_TASK TO CARRY OUT_
Word for word, print each line of the listing below; pictures stay out.

_DATA IN THIS EXERCISE_
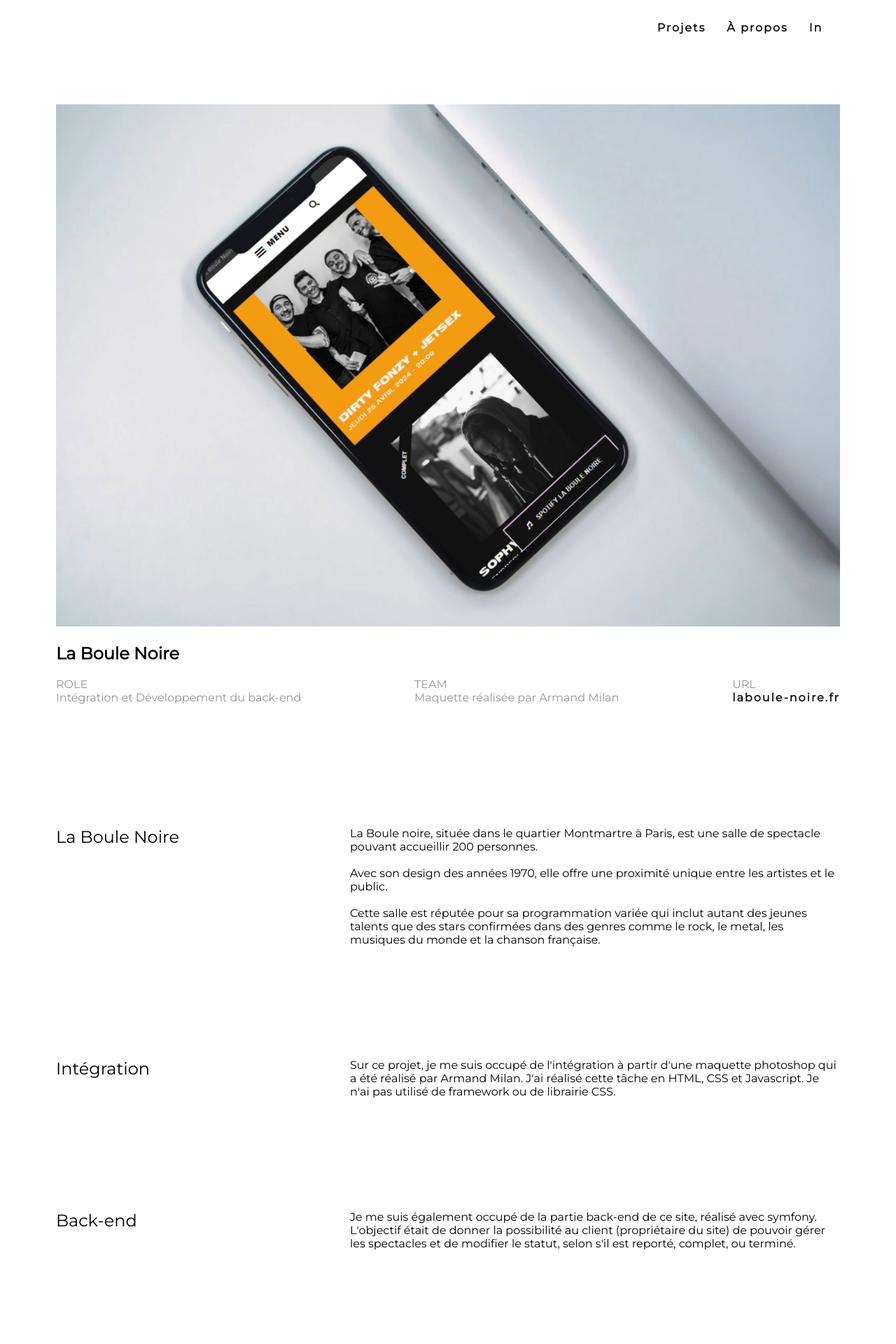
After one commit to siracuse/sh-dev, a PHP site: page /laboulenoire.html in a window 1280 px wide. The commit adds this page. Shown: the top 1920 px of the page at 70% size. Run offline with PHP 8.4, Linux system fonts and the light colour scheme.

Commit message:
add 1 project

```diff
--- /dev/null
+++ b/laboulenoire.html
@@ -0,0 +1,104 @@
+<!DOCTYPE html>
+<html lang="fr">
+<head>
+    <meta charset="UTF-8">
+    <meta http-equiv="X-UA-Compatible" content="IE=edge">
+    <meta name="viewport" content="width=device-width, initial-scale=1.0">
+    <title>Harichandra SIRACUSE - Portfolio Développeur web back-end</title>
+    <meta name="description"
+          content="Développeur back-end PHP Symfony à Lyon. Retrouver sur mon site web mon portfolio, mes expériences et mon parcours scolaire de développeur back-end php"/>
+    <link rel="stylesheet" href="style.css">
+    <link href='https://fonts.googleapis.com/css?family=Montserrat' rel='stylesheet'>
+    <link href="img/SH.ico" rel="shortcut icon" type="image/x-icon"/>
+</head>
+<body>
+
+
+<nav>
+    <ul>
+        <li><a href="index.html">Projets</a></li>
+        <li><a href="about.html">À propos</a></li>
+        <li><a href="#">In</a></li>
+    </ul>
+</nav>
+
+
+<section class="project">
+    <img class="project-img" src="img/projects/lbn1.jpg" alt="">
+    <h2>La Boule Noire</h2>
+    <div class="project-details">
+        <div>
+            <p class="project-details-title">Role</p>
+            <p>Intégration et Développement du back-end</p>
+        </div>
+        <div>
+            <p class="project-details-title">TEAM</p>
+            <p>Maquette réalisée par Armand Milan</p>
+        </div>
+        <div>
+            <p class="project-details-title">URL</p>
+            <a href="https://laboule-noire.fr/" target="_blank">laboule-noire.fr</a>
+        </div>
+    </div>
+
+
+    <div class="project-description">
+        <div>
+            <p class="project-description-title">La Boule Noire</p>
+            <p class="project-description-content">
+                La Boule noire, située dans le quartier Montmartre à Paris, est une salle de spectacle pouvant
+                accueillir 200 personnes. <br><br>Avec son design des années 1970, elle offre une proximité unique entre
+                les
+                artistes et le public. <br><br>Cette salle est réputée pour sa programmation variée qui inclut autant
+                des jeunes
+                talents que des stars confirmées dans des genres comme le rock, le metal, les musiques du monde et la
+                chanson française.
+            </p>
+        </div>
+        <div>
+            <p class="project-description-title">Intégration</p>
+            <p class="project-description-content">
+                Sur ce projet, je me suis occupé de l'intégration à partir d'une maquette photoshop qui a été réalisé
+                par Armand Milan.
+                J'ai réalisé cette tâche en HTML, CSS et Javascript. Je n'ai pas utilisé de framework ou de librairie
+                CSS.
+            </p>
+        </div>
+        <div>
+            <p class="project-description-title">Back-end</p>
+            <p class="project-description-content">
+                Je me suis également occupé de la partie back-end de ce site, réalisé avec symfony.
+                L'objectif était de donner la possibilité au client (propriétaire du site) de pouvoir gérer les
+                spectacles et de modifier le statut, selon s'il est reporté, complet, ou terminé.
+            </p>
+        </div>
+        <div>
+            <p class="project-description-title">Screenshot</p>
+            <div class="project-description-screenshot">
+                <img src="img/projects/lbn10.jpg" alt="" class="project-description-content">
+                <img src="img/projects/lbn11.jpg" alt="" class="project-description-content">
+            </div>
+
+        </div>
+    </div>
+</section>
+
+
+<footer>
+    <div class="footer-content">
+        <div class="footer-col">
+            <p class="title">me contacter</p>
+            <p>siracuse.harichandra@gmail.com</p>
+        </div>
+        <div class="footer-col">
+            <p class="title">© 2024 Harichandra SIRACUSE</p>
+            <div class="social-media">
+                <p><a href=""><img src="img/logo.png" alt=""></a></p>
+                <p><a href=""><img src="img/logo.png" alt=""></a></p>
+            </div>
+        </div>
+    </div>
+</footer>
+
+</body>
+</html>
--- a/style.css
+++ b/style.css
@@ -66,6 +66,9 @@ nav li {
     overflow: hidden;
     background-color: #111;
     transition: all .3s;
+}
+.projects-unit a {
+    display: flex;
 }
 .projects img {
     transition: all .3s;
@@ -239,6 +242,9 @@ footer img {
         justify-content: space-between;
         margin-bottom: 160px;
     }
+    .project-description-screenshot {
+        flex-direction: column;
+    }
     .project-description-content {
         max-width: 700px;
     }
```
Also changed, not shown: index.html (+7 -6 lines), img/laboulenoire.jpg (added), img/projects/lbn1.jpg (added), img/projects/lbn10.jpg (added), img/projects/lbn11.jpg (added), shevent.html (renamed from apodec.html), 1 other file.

_RESULT_
After one commit to siracuse/sh-dev, a PHP site: page /laboulenoire.html in a window 1280 px wide. The commit adds this page. Shown: the top 1920 px of the page at 70% size. Run offline with PHP 8.4, Linux system fonts and the light colour scheme.

Commit message:
add 1 project

```diff
--- /dev/null
+++ b/laboulenoire.html
@@ -0,0 +1,104 @@
+<!DOCTYPE html>
+<html lang="fr">
+<head>
+    <meta charset="UTF-8">
+    <meta http-equiv="X-UA-Compatible" content="IE=edge">
+    <meta name="viewport" content="width=device-width, initial-scale=1.0">
+    <title>Harichandra SIRACUSE - Portfolio Développeur web back-end</title>
+    <meta name="description"
+          content="Développeur back-end PHP Symfony à Lyon. Retrouver sur mon site web mon portfolio, mes expériences et mon parcours scolaire de développeur back-end php"/>
+    <link rel="stylesheet" href="style.css">
+    <link href='https://fonts.googleapis.com/css?family=Montserrat' rel='stylesheet'>
+    <link href="img/SH.ico" rel="shortcut icon" type="image/x-icon"/>
+</head>
+<body>
+
+
+<nav>
+    <ul>
+        <li><a href="index.html">Projets</a></li>
+        <li><a href="about.html">À propos</a></li>
+        <li><a href="#">In</a></li>
+    </ul>
+</nav>
+
+
+<section class="project">
+    <img class="project-img" src="img/projects/lbn1.jpg" alt="">
+    <h2>La Boule Noire</h2>
+    <div class="project-details">
+        <div>
+            <p class="project-details-title">Role</p>
+            <p>Intégration et Développement du back-end</p>
+        </div>
+        <div>
+            <p class="project-details-title">TEAM</p>
+            <p>Maquette réalisée par Armand Milan</p>
+        </div>
+        <div>
+            <p class="project-details-title">URL</p>
+            <a href="https://laboule-noire.fr/" target="_blank">laboule-noire.fr</a>
+        </div>
+    </div>
+
+
+    <div class="project-description">
+        <div>
+            <p class="project-description-title">La Boule Noire</p>
+            <p class="project-description-content">
+                La Boule noire, située dans le quartier Montmartre à Paris, est une salle de spectacle pouvant
+                accueillir 200 personnes. <br><br>Avec son design des années 1970, elle offre une proximité unique entre
+                les
+                artistes et le public. <br><br>Cette salle est réputée pour sa programmation variée qui inclut autant
+                des jeunes
+                talents que des stars confirmées dans des genres comme le rock, le metal, les musiques du monde et la
+                chanson française.
+            </p>
+        </div>
+        <div>
+            <p class="project-description-title">Intégration</p>
+            <p class="project-description-content">
+                Sur ce projet, je me suis occupé de l'intégration à partir d'une maquette photoshop qui a été réalisé
+                par Armand Milan.
+                J'ai réalisé cette tâche en HTML, CSS et Javascript. Je n'ai pas utilisé de framework ou de librairie
+                CSS.
+            </p>
+        </div>
+        <div>
+            <p class="project-description-title">Back-end</p>
+            <p class="project-description-content">
+                Je me suis également occupé de la partie back-end de ce site, réalisé avec symfony.
+                L'objectif était de donner la possibilité au client (propriétaire du site) de pouvoir gérer les
+                spectacles et de modifier le statut, selon s'il est reporté, complet, ou terminé.
+            </p>
+        </div>
+        <div>
+            <p class="project-description-title">Screenshot</p>
+            <div class="project-description-screenshot">
+                <img src="img/projects/lbn10.jpg" alt="" class="project-description-content">
+                <img src="img/projects/lbn11.jpg" alt="" class="project-description-content">
+            </div>
+
+        </div>
+    </div>
+</section>
+
+
+<footer>
+    <div class="footer-content">
+        <div class="footer-col">
+            <p class="title">me contacter</p>
+            <p>siracuse.harichandra@gmail.com</p>
+        </div>
+        <div class="footer-col">
+            <p class="title">© 2024 Harichandra SIRACUSE</p>
+            <div class="social-media">
+                <p><a href=""><img src="img/logo.png" alt=""></a></p>
+                <p><a href=""><img src="img/logo.png" alt=""></a></p>
+            </div>
+        </div>
+    </div>
+</footer>
+
+</body>
+</html>
--- a/style.css
+++ b/style.css
@@ -66,6 +66,9 @@ nav li {
     overflow: hidden;
     background-color: #111;
     transition: all .3s;
+}
+.projects-unit a {
+    display: flex;
 }
 .projects img {
     transition: all .3s;
@@ -239,6 +242,9 @@ footer img {
         justify-content: space-between;
         margin-bottom: 160px;
     }
+    .project-description-screenshot {
+        flex-direction: column;
+    }
     .project-description-content {
         max-width: 700px;
     }
```
Also changed, not shown: index.html (+7 -6 lines), img/laboulenoire.jpg (added), img/projects/lbn1.jpg (added), img/projects/lbn10.jpg (added), img/projects/lbn11.jpg (added), shevent.html (renamed from apodec.html), 1 other file.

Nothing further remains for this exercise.